(Version difference data)
Start of Block
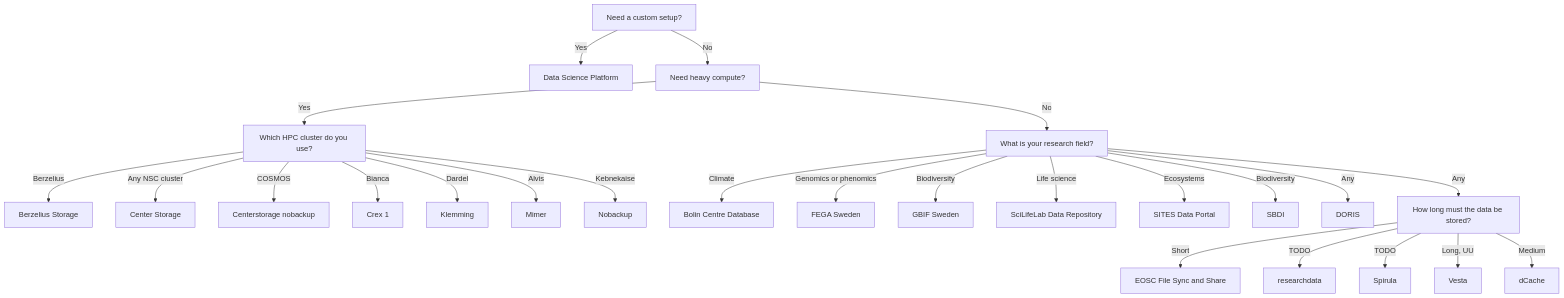
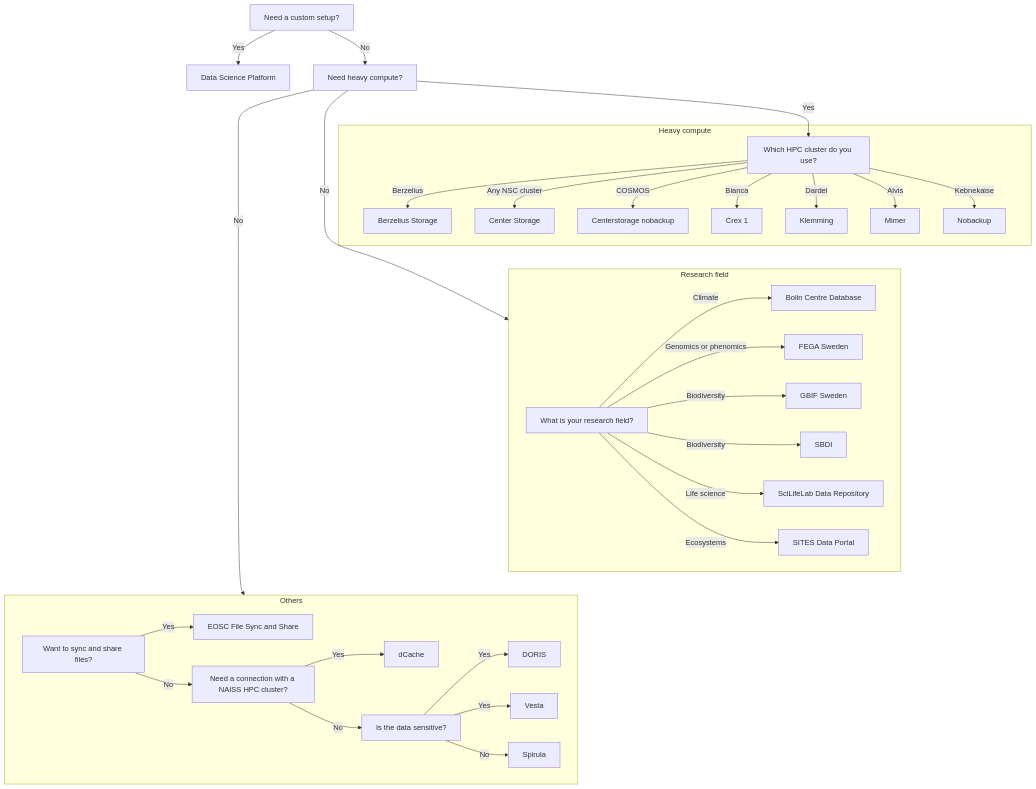
One commit to NBISweden/SCoRe_user_doc changed the diagram in docs/storage.md. Above: the diagram before and after it, drawn with Mermaid. The commit also changed 2 other files, not shown here.

Commit message:
Update content

````diff
--- a/docs/storage.md
+++ b/docs/storage.md
@@ -15,60 +13,81 @@
 ```mermaid
 flowchart TD
 
-  berzelius_storage[Berzelius Storage]
-  center_storage[Center Storage]
-  centerstorage_nobackup[Centerstorage nobackup]
-  crex_1[Crex 1]
+  question_custom_rs[Need a custom setup?]
+
   data_science_platform[Data Science Platform]
-  dcache[dCache]
-  eosc_file_sync_and_share[EOSC File Sync and Share]
-  klemming[Klemming]
-  mimer[Mimer]
-  nobackup[Nobackup]
-  spirula[Spirula]
-  vesta[Vesta]
-
-  bolin_centre_database[Bolin Centre Database]
-  fega_sweden[FEGA Sweden]
-  gbif_sweden[GBIF Sweden]
-  sll_data_repository[SciLifeLab Data Repository]
-  sites_data_portal[SITES Data Portal]
-  sbdi[SBDI]
-  doris[DORIS]
-
-  question_custom_rs[Need a custom setup?]
   question_custom_rs --> |Yes| data_science_platform
   question_custom_rs --> |No| question_heavy_compute
 
   question_heavy_compute[Need heavy compute?]
   question_heavy_compute --> |Yes| question_hpc_cluster
-  question_heavy_compute --> |No| question_research_field
+  question_heavy_compute --> |No| research_field
+  question_heavy_compute --> |No| others
 
-  question_hpc_cluster[Which HPC cluster do you use?]
-  question_hpc_cluster --> |Berzelius| berzelius_storage
-  question_hpc_cluster --> |Any NSC cluster| center_storage
-  question_hpc_cluster --> |COSMOS| centerstorage_nobackup
-  question_hpc_cluster --> |Bianca| crex_1
-  question_hpc_cluster --> |Dardel| klemming
-  question_hpc_cluster --> |Alvis| mimer
-  question_hpc_cluster --> |Kebnekaise| nobackup
+  subgraph heavy_compute["Heavy compute"]
 
-  question_research_field[What is your research field?]
-  question_research_field --> |Climate| bolin_centre_database
-  question_research_field --> |Genomics or phenomics| fega_sweden
-  question_research_field --> |Biodiversity| gbif_sweden
-  question_research_field --> |Biodiversity| sbdi
-  question_research_field --> |Life science| sll_data_repository
-  question_research_field --> |Ecosystems| sites_data_portal
-  question_research_field --> |Any| doris
+    berzelius_storage[Berzelius Storage]
+    center_storage[Center Storage]
+    centerstorage_nobackup[Centerstorage nobackup]
+    crex_1[Crex 1]
+    klemming[Klemming]
+    mimer[Mimer]
+    nobackup[Nobackup]
 
-  question_research_field --> |Any| question_storage_time
+    question_hpc_cluster[Which HPC cluster do you use?]
+    question_hpc_cluster --> |Berzelius| berzelius_storage
+    question_hpc_cluster --> |Any NSC cluster| center_storage
+    question_hpc_cluster --> |COSMOS| centerstorage_nobackup
+    question_hpc_cluster --> |Bianca| crex_1
+    question_hpc_cluster --> |Dardel| klemming
+    question_hpc_cluster --> |Alvis| mimer
+    question_hpc_cluster --> |Kebnekaise| nobackup
+  end
 
+  subgraph research_field["Research field"]
 
-  question_storage_time[How long must the data be stored?]
-  question_storage_time --> |Short| eosc_file_sync_and_share
-  question_storage_time --> |TODO| researchdata
-  question_storage_time --> |TODO| spirula
-  question_storage_time --> |Long, UU| vesta
-  question_storage_time --> |Medium| dcache
+    bolin_centre_database[Bolin Centre Database]
+    fega_sweden[FEGA Sweden]
+    gbif_sweden[GBIF Sweden]
+    sll_data_repository[SciLifeLab Data Repository]
+    sites_data_portal[SITES Data Portal]
+    sbdi[SBDI]
+
+    question_research_field[What is your research field?]
+
+    question_research_field --> |Climate| bolin_centre_database
+    question_research_field --> |Genomics or phenomics| fega_sweden
+    question_research_field --> |Biodiversity| gbif_sweden
+    question_research_field --> |Biodiversity| sbdi
+    question_research_field --> |Life science| sll_data_repository
+    question_research_field --> |Ecosystems| sites_data_portal
+  end
+
+  subgraph others["Others"]
+
+    eosc_file_sync_and_share[EOSC File Sync and Share]
+    dcache[dCache]
+    spirula[Spirula]
+    doris[DORIS]
+    vesta[Vesta]
+
+    question_sync_and_share["Want to sync and share files?"]
+    question_sync_and_share --> |Yes| eosc_file_sync_and_share
+    question_sync_and_share --> |No| question_connect_naiss
+
+    question_connect_naiss["Need a connection with a NAISS HPC cluster?"]
+    question_connect_naiss --> |Yes| dcache
+    question_connect_naiss --> |No| question_data_sensitivity
+
+    question_data_sensitivity["Is the data sensitive?"]
+    question_data_sensitivity --> |Yes| doris
+    question_data_sensitivity --> |Yes| vesta
+    question_data_sensitivity --> |No| spirula
+
+  end
+
+  heavy_compute ~~~ research_field
+  question_hpc_cluster ~~~ research_field
+  heavy_compute ~~~ others
+  research_field ~~~ others
 ```
````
End of Block
Set down every record exactly, without the pictures.

- [Result of the exercise]:
One commit to NBISweden/SCoRe_user_doc changed the diagram in docs/storage.md. Above: the diagram before and after it, drawn with Mermaid. The commit also changed 2 other files, not shown here.

Commit message:
Update content

````diff
--- a/docs/storage.md
+++ b/docs/storage.md
@@ -15,60 +13,81 @@
 ```mermaid
 flowchart TD
 
-  berzelius_storage[Berzelius Storage]
-  center_storage[Center Storage]
-  centerstorage_nobackup[Centerstorage nobackup]
-  crex_1[Crex 1]
+  question_custom_rs[Need a custom setup?]
+
   data_science_platform[Data Science Platform]
-  dcache[dCache]
-  eosc_file_sync_and_share[EOSC File Sync and Share]
-  klemming[Klemming]
-  mimer[Mimer]
-  nobackup[Nobackup]
-  spirula[Spirula]
-  vesta[Vesta]
-
-  bolin_centre_database[Bolin Centre Database]
-  fega_sweden[FEGA Sweden]
-  gbif_sweden[GBIF Sweden]
-  sll_data_repository[SciLifeLab Data Repository]
-  sites_data_portal[SITES Data Portal]
-  sbdi[SBDI]
-  doris[DORIS]
-
-  question_custom_rs[Need a custom setup?]
   question_custom_rs --> |Yes| data_science_platform
   question_custom_rs --> |No| question_heavy_compute
 
   question_heavy_compute[Need heavy compute?]
   question_heavy_compute --> |Yes| question_hpc_cluster
-  question_heavy_compute --> |No| question_research_field
+  question_heavy_compute --> |No| research_field
+  question_heavy_compute --> |No| others
 
-  question_hpc_cluster[Which HPC cluster do you use?]
-  question_hpc_cluster --> |Berzelius| berzelius_storage
-  question_hpc_cluster --> |Any NSC cluster| center_storage
-  question_hpc_cluster --> |COSMOS| centerstorage_nobackup
-  question_hpc_cluster --> |Bianca| crex_1
-  question_hpc_cluster --> |Dardel| klemming
-  question_hpc_cluster --> |Alvis| mimer
-  question_hpc_cluster --> |Kebnekaise| nobackup
+  subgraph heavy_compute["Heavy compute"]
 
-  question_research_field[What is your research field?]
-  question_research_field --> |Climate| bolin_centre_database
-  question_research_field --> |Genomics or phenomics| fega_sweden
-  question_research_field --> |Biodiversity| gbif_sweden
-  question_research_field --> |Biodiversity| sbdi
-  question_research_field --> |Life science| sll_data_repository
-  question_research_field --> |Ecosystems| sites_data_portal
-  question_research_field --> |Any| doris
+    berzelius_storage[Berzelius Storage]
+    center_storage[Center Storage]
+    centerstorage_nobackup[Centerstorage nobackup]
+    crex_1[Crex 1]
+    klemming[Klemming]
+    mimer[Mimer]
+    nobackup[Nobackup]
 
-  question_research_field --> |Any| question_storage_time
+    question_hpc_cluster[Which HPC cluster do you use?]
+    question_hpc_cluster --> |Berzelius| berzelius_storage
+    question_hpc_cluster --> |Any NSC cluster| center_storage
+    question_hpc_cluster --> |COSMOS| centerstorage_nobackup
+    question_hpc_cluster --> |Bianca| crex_1
+    question_hpc_cluster --> |Dardel| klemming
+    question_hpc_cluster --> |Alvis| mimer
+    question_hpc_cluster --> |Kebnekaise| nobackup
+  end
 
+  subgraph research_field["Research field"]
 
-  question_storage_time[How long must the data be stored?]
-  question_storage_time --> |Short| eosc_file_sync_and_share
-  question_storage_time --> |TODO| researchdata
-  question_storage_time --> |TODO| spirula
-  question_storage_time --> |Long, UU| vesta
-  question_storage_time --> |Medium| dcache
+    bolin_centre_database[Bolin Centre Database]
+    fega_sweden[FEGA Sweden]
+    gbif_sweden[GBIF Sweden]
+    sll_data_repository[SciLifeLab Data Repository]
+    sites_data_portal[SITES Data Portal]
+    sbdi[SBDI]
+
+    question_research_field[What is your research field?]
+
+    question_research_field --> |Climate| bolin_centre_database
+    question_research_field --> |Genomics or phenomics| fega_sweden
+    question_research_field --> |Biodiversity| gbif_sweden
+    question_research_field --> |Biodiversity| sbdi
+    question_research_field --> |Life science| sll_data_repository
+    question_research_field --> |Ecosystems| sites_data_portal
+  end
+
+  subgraph others["Others"]
+
+    eosc_file_sync_and_share[EOSC File Sync and Share]
+    dcache[dCache]
+    spirula[Spirula]
+    doris[DORIS]
+    vesta[Vesta]
+
+    question_sync_and_share["Want to sync and share files?"]
+    question_sync_and_share --> |Yes| eosc_file_sync_and_share
+    question_sync_and_share --> |No| question_connect_naiss
+
+    question_connect_naiss["Need a connection with a NAISS HPC cluster?"]
+    question_connect_naiss --> |Yes| dcache
+    question_connect_naiss --> |No| question_data_sensitivity
+
+    question_data_sensitivity["Is the data sensitive?"]
+    question_data_sensitivity --> |Yes| doris
+    question_data_sensitivity --> |Yes| vesta
+    question_data_sensitivity --> |No| spirula
+
+  end
+
+  heavy_compute ~~~ research_field
+  question_hpc_cluster ~~~ research_field
+  heavy_compute ~~~ others
+  research_field ~~~ others
 ```
````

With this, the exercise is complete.